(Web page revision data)
───
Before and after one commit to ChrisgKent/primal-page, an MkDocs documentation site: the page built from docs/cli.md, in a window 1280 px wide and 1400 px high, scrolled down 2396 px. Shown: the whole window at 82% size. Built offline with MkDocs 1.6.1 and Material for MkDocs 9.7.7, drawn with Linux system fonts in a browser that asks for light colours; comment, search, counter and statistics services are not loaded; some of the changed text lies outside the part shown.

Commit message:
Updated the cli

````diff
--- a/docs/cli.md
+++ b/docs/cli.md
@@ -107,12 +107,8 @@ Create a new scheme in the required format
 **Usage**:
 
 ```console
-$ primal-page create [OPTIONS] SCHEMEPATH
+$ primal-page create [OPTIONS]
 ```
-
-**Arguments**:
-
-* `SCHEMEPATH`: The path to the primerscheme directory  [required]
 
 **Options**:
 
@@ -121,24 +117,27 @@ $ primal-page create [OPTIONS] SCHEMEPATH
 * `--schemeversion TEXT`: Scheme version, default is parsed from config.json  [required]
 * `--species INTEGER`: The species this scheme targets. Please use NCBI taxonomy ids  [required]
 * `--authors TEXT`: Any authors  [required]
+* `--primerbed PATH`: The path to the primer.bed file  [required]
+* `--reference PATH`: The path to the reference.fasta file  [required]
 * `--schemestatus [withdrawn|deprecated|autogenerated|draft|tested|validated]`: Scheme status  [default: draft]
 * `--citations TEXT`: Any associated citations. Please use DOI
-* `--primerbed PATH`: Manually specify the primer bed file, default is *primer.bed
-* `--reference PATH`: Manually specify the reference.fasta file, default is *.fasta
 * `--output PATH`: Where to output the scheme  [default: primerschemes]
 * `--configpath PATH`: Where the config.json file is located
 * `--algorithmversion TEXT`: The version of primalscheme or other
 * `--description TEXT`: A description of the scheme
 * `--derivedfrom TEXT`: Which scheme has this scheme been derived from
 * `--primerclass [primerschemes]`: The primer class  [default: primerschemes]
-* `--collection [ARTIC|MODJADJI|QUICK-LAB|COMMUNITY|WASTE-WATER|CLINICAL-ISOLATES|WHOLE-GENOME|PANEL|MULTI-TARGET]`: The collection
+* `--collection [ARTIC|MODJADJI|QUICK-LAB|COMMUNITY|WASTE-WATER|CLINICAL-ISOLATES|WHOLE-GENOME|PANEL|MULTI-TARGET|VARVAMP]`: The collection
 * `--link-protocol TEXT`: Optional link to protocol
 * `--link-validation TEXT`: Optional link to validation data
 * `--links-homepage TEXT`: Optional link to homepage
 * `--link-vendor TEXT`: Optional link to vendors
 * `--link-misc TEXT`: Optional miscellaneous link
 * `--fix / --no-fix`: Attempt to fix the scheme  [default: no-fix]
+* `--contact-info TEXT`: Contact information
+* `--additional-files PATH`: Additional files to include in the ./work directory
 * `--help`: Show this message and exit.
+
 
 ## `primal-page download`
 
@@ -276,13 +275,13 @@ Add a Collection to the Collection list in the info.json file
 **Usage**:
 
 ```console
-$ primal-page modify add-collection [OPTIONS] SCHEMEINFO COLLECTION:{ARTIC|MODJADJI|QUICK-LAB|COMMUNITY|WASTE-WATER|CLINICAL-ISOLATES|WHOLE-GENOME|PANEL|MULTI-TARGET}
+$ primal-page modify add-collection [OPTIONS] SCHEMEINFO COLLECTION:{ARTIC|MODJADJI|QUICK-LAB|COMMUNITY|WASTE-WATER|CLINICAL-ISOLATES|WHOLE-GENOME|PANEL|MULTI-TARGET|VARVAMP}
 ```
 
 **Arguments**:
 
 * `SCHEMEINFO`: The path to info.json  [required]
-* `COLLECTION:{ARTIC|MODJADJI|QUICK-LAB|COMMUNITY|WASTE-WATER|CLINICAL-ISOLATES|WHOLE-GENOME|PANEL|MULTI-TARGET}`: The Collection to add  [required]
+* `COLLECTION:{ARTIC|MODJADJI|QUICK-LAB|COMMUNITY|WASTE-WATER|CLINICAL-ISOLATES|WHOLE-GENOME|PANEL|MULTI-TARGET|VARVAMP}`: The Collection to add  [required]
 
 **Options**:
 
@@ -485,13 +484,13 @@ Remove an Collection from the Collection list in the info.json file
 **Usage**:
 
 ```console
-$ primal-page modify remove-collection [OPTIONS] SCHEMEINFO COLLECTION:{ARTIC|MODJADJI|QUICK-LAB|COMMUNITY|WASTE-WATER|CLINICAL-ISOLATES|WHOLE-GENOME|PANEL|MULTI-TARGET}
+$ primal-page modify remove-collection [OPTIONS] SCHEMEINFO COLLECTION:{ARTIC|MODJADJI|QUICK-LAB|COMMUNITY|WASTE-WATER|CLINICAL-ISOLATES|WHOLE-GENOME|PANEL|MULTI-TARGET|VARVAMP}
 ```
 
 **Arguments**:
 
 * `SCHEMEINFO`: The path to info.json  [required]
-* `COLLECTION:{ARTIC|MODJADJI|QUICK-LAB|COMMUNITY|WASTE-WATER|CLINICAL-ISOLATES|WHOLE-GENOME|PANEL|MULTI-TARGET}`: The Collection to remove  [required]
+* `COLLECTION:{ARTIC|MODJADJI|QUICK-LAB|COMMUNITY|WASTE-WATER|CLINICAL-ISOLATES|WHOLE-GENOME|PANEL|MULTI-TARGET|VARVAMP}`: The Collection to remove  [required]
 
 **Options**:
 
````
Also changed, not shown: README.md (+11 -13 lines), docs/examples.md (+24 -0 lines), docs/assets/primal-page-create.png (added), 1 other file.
───
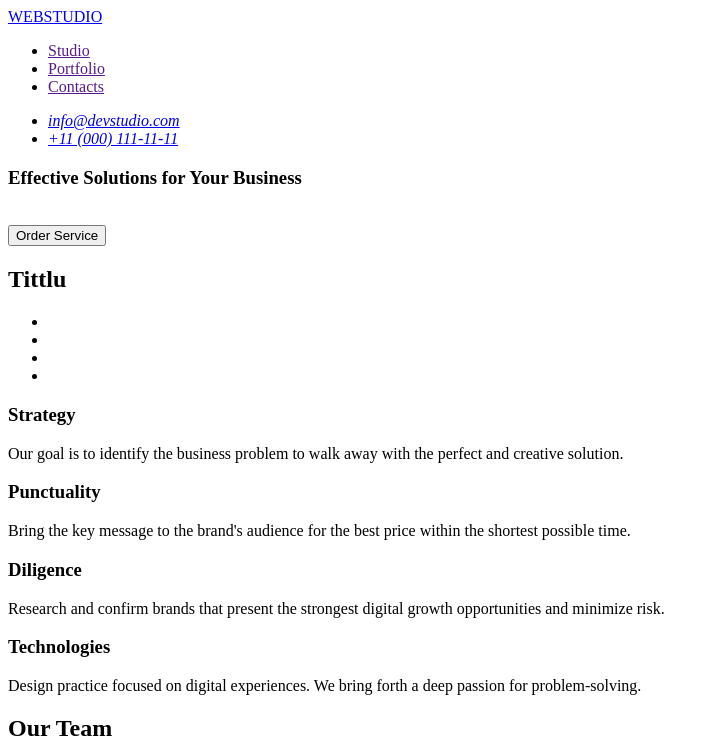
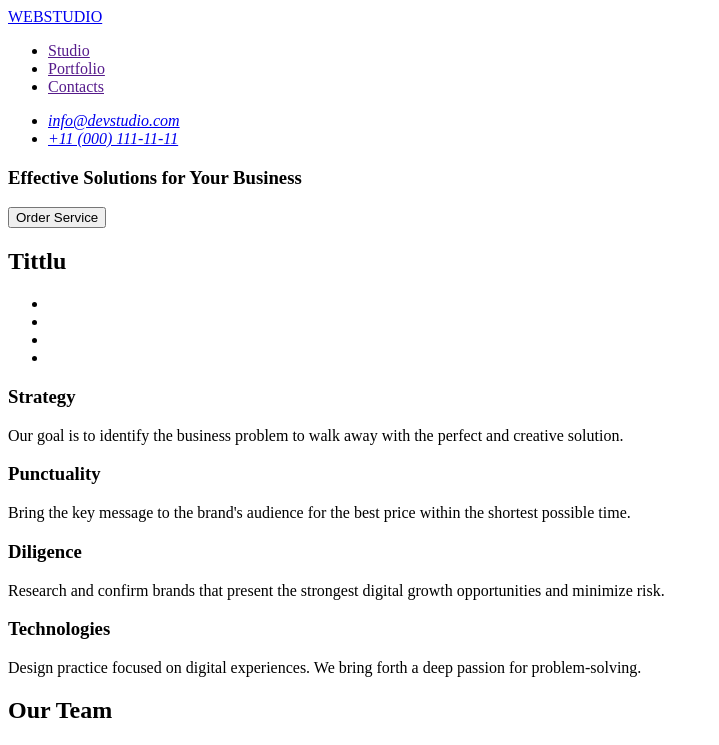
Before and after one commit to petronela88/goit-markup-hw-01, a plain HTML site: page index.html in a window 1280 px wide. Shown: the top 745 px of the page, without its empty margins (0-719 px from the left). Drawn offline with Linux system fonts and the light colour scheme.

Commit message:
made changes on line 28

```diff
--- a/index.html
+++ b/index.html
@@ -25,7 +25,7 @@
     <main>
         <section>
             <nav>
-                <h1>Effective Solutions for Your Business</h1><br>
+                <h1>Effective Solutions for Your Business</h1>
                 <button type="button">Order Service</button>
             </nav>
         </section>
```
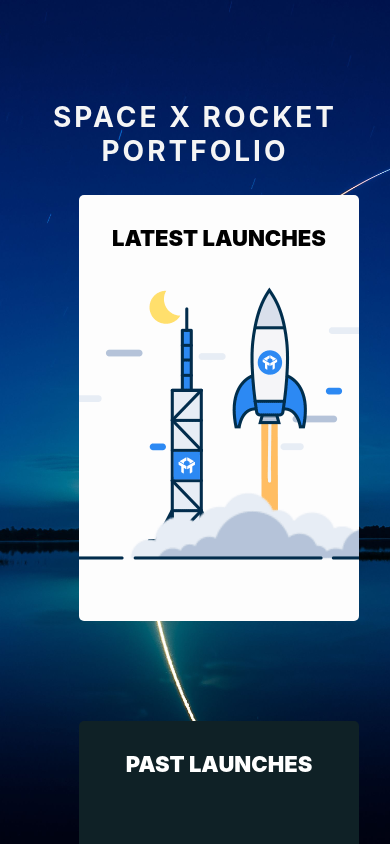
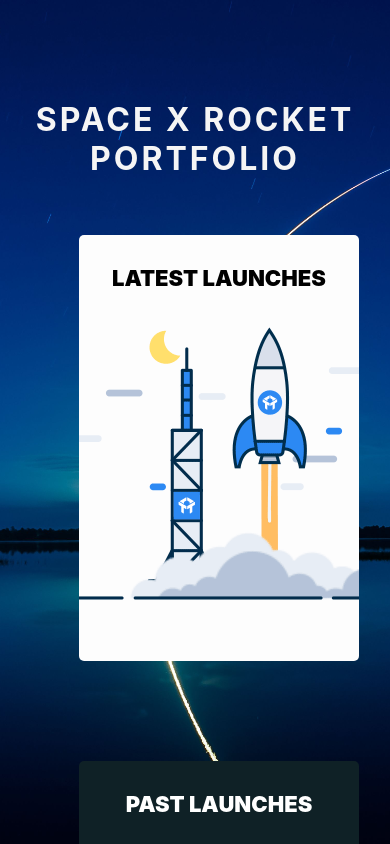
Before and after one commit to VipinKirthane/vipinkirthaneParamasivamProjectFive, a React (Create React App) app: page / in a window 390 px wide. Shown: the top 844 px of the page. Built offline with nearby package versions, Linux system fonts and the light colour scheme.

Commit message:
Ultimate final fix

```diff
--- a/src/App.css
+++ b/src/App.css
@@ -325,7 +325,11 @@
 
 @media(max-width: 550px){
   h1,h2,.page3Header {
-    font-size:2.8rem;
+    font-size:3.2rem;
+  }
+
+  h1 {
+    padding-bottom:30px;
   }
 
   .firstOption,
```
───
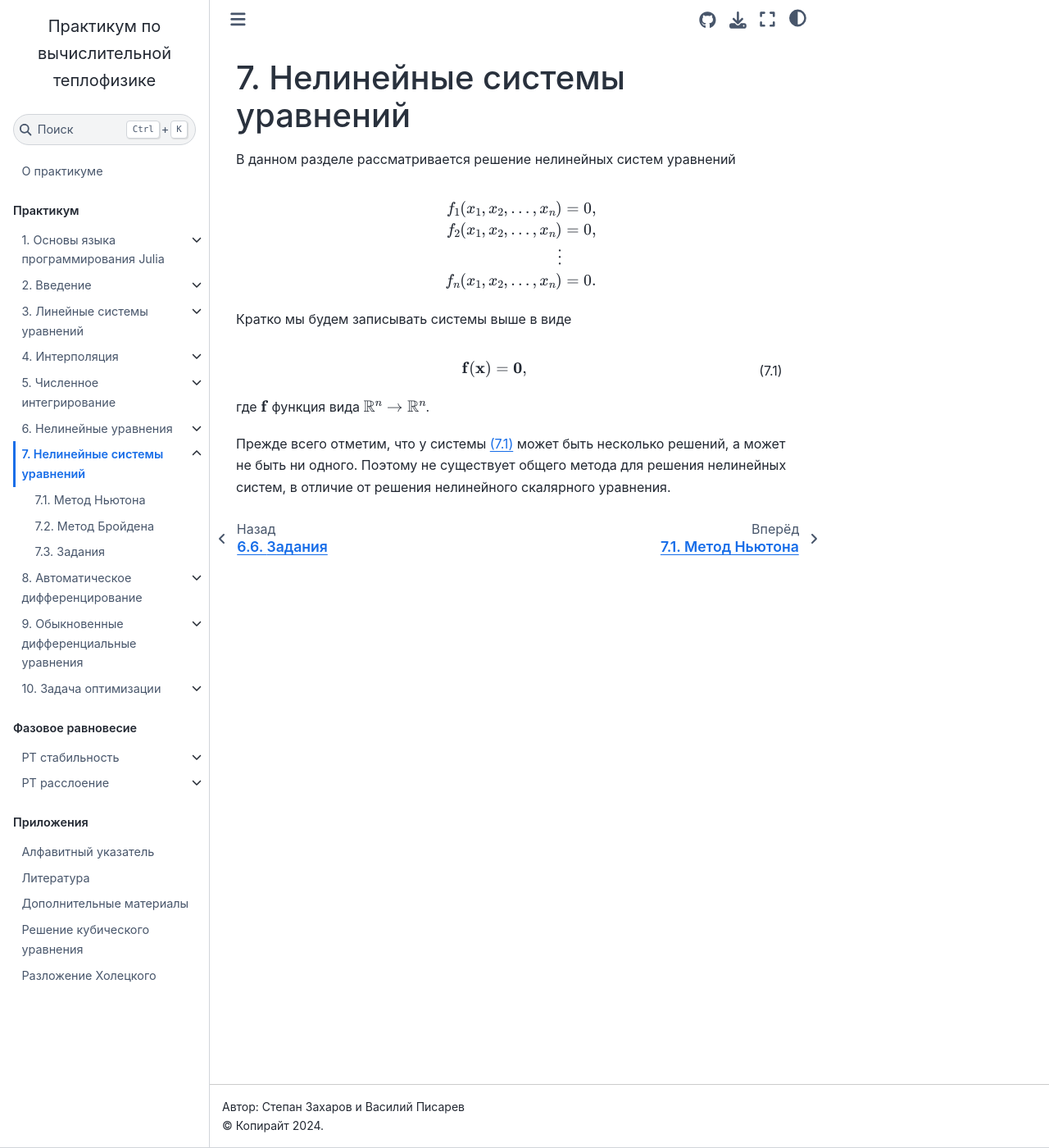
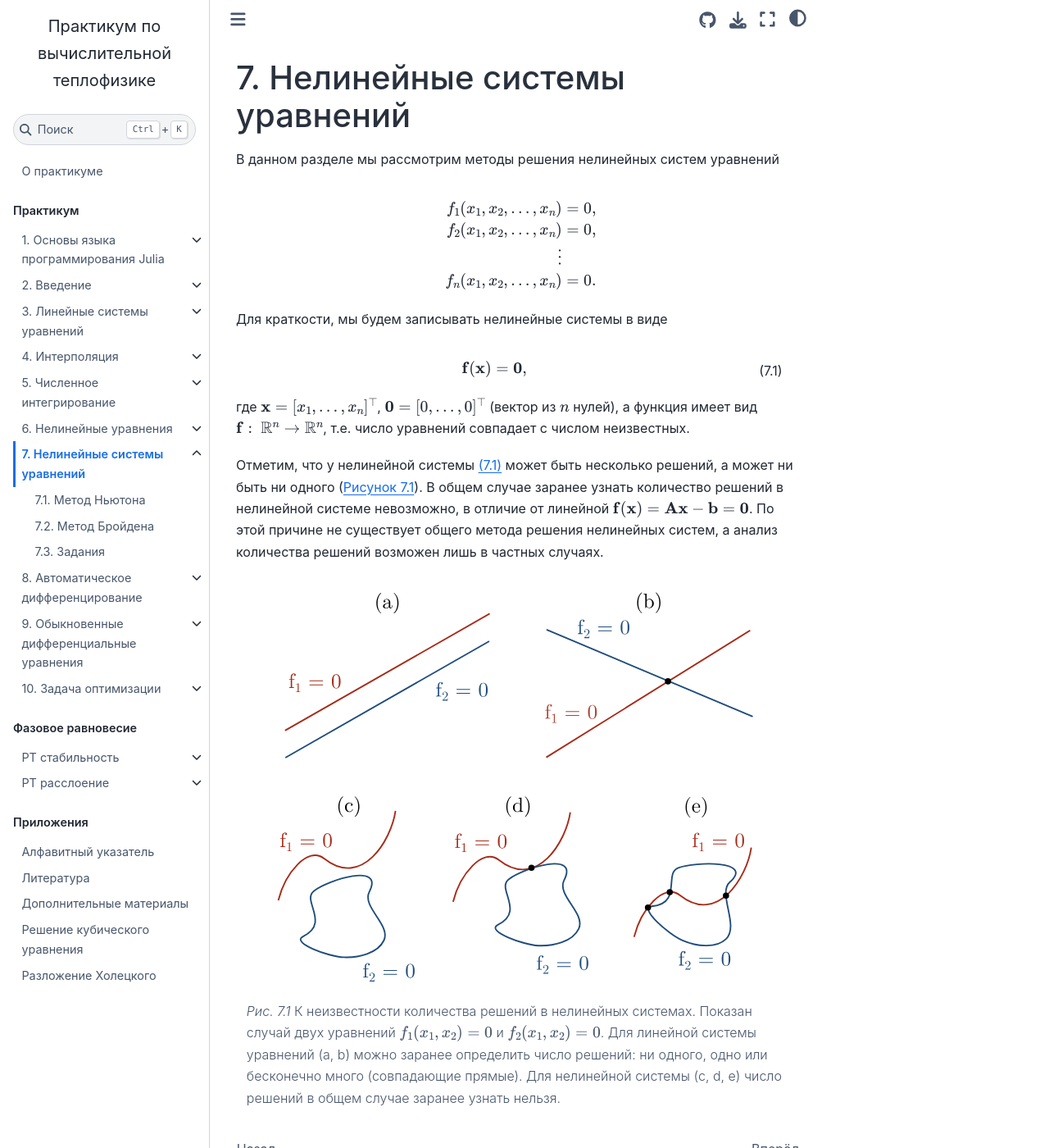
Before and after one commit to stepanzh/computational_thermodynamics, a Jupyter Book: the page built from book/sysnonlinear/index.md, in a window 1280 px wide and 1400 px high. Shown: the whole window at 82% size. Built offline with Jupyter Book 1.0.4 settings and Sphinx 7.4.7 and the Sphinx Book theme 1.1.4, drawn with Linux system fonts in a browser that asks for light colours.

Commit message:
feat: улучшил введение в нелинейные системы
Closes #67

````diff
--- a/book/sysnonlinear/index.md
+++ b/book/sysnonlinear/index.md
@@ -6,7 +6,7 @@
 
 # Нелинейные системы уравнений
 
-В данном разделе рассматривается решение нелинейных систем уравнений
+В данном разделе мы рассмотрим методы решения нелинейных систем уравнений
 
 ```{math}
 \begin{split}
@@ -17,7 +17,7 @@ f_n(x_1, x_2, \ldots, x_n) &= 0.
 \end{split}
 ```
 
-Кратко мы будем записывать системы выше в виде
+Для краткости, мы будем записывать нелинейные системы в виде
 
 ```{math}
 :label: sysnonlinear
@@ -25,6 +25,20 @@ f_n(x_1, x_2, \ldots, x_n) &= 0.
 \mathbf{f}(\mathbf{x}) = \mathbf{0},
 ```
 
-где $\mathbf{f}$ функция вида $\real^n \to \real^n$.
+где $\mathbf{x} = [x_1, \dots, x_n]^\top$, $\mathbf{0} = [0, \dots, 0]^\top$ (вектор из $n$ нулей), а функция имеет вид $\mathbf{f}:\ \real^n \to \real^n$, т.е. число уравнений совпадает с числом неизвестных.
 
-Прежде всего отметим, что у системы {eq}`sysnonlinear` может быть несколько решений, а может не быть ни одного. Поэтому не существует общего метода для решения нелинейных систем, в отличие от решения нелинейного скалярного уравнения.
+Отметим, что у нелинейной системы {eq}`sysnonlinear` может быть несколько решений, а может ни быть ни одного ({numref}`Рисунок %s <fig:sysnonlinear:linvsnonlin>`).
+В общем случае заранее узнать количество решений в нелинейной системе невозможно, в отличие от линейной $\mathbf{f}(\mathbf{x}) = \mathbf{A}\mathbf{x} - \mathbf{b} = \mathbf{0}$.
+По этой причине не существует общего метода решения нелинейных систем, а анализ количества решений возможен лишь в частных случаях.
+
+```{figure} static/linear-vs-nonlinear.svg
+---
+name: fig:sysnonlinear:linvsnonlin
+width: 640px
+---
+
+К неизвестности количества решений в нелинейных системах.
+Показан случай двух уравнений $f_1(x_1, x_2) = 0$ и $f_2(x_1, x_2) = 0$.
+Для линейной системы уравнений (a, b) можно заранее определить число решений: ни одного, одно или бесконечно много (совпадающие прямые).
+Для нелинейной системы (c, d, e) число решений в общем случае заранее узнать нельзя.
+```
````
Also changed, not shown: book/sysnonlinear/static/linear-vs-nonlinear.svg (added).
───
* [REQUIRED WORK] Within the entries, determine the count of lines containing the string "записывать" and output it alone.

* [PROBLEM SOLUTION] 2